[Source material — start]
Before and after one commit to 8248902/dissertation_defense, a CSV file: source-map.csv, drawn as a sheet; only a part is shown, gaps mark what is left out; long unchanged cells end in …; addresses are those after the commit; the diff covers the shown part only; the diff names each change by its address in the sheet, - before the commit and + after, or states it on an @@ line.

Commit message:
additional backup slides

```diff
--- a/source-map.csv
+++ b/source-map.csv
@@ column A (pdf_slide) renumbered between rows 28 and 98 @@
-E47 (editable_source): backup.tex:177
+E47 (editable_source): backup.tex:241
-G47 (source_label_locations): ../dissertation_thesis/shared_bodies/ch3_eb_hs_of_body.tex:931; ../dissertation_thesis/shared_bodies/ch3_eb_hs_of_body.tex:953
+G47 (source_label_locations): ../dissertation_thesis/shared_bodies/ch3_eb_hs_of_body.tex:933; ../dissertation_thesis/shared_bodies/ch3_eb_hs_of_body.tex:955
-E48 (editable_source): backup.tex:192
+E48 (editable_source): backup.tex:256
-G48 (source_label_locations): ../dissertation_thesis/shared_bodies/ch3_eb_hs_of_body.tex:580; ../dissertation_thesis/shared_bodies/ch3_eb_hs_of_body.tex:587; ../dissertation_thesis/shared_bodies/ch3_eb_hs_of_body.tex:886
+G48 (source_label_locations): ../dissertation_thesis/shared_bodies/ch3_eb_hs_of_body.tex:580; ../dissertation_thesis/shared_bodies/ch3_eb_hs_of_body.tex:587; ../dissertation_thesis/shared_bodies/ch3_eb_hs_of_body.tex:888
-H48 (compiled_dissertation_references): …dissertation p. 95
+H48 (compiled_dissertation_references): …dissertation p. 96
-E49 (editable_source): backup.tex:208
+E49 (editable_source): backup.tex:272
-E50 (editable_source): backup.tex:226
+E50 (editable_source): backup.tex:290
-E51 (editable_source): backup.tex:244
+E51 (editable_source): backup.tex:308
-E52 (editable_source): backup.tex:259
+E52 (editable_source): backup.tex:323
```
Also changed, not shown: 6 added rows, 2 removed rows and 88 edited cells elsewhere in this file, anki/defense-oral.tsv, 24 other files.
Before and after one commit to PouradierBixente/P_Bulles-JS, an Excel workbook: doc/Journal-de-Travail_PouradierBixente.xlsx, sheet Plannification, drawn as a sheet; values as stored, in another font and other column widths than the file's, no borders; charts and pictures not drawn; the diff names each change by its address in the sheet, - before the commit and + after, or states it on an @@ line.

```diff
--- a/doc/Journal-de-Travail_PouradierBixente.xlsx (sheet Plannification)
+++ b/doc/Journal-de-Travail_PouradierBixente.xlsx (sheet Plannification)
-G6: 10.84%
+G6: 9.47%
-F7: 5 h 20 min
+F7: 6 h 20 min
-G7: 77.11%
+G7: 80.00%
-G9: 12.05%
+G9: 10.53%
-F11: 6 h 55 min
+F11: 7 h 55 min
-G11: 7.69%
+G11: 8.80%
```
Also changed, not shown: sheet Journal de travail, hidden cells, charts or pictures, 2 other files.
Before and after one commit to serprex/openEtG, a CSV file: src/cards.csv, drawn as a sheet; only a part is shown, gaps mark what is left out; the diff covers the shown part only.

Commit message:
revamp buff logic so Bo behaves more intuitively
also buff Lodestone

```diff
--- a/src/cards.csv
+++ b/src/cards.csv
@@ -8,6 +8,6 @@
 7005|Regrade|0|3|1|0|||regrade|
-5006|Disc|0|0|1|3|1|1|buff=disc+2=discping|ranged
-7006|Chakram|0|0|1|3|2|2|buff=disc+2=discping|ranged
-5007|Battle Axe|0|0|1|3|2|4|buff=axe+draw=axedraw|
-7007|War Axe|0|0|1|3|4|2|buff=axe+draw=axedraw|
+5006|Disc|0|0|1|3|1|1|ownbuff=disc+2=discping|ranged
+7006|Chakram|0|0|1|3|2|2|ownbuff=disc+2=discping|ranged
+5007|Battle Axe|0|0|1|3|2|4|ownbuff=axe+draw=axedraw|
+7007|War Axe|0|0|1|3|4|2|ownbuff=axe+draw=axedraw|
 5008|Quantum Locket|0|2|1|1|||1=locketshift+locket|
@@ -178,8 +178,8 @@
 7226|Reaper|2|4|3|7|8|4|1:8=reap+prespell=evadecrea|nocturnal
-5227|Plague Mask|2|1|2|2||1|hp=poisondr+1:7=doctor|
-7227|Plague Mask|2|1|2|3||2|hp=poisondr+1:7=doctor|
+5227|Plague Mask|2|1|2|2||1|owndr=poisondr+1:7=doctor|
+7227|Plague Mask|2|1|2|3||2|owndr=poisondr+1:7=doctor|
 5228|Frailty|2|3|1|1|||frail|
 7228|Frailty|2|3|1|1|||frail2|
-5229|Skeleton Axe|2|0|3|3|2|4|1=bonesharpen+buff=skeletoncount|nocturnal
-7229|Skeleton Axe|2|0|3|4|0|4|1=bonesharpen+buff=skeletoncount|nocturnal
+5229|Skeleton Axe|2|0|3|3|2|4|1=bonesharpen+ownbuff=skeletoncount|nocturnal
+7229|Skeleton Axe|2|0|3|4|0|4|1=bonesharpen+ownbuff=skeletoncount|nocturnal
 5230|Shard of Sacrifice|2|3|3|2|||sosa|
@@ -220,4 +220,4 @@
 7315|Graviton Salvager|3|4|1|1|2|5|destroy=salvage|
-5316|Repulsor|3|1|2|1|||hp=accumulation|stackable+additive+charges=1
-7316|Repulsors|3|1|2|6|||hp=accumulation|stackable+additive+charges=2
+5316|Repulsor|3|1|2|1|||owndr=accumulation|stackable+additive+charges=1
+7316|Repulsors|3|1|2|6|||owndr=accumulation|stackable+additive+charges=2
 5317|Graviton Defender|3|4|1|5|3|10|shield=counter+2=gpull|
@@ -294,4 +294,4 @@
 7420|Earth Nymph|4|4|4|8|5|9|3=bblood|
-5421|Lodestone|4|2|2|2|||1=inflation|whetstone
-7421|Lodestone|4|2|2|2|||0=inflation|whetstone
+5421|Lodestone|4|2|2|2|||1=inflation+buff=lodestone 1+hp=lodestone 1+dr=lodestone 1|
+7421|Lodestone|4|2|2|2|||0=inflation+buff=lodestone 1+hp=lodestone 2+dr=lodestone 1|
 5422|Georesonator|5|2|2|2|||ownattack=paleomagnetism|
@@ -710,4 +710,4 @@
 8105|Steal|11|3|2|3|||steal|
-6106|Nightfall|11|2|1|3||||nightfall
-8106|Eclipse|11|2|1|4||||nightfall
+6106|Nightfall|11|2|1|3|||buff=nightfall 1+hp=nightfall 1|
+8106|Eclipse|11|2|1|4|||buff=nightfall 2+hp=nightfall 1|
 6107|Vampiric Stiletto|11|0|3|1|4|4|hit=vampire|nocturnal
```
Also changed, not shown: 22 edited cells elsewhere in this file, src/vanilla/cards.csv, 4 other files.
[Source material — finish]
• To do: Wherever "Plague" occurs in the records above, copy the line it sits in.

• Expected answer:
-5227|Plague Mask|2|1|2|2||1|hp=poisondr+1:7=doctor|
-7227|Plague Mask|2|1|2|3||2|hp=poisondr+1:7=doctor|
+5227|Plague Mask|2|1|2|2||1|owndr=poisondr+1:7=doctor|
+7227|Plague Mask|2|1|2|3||2|owndr=poisondr+1:7=doctor|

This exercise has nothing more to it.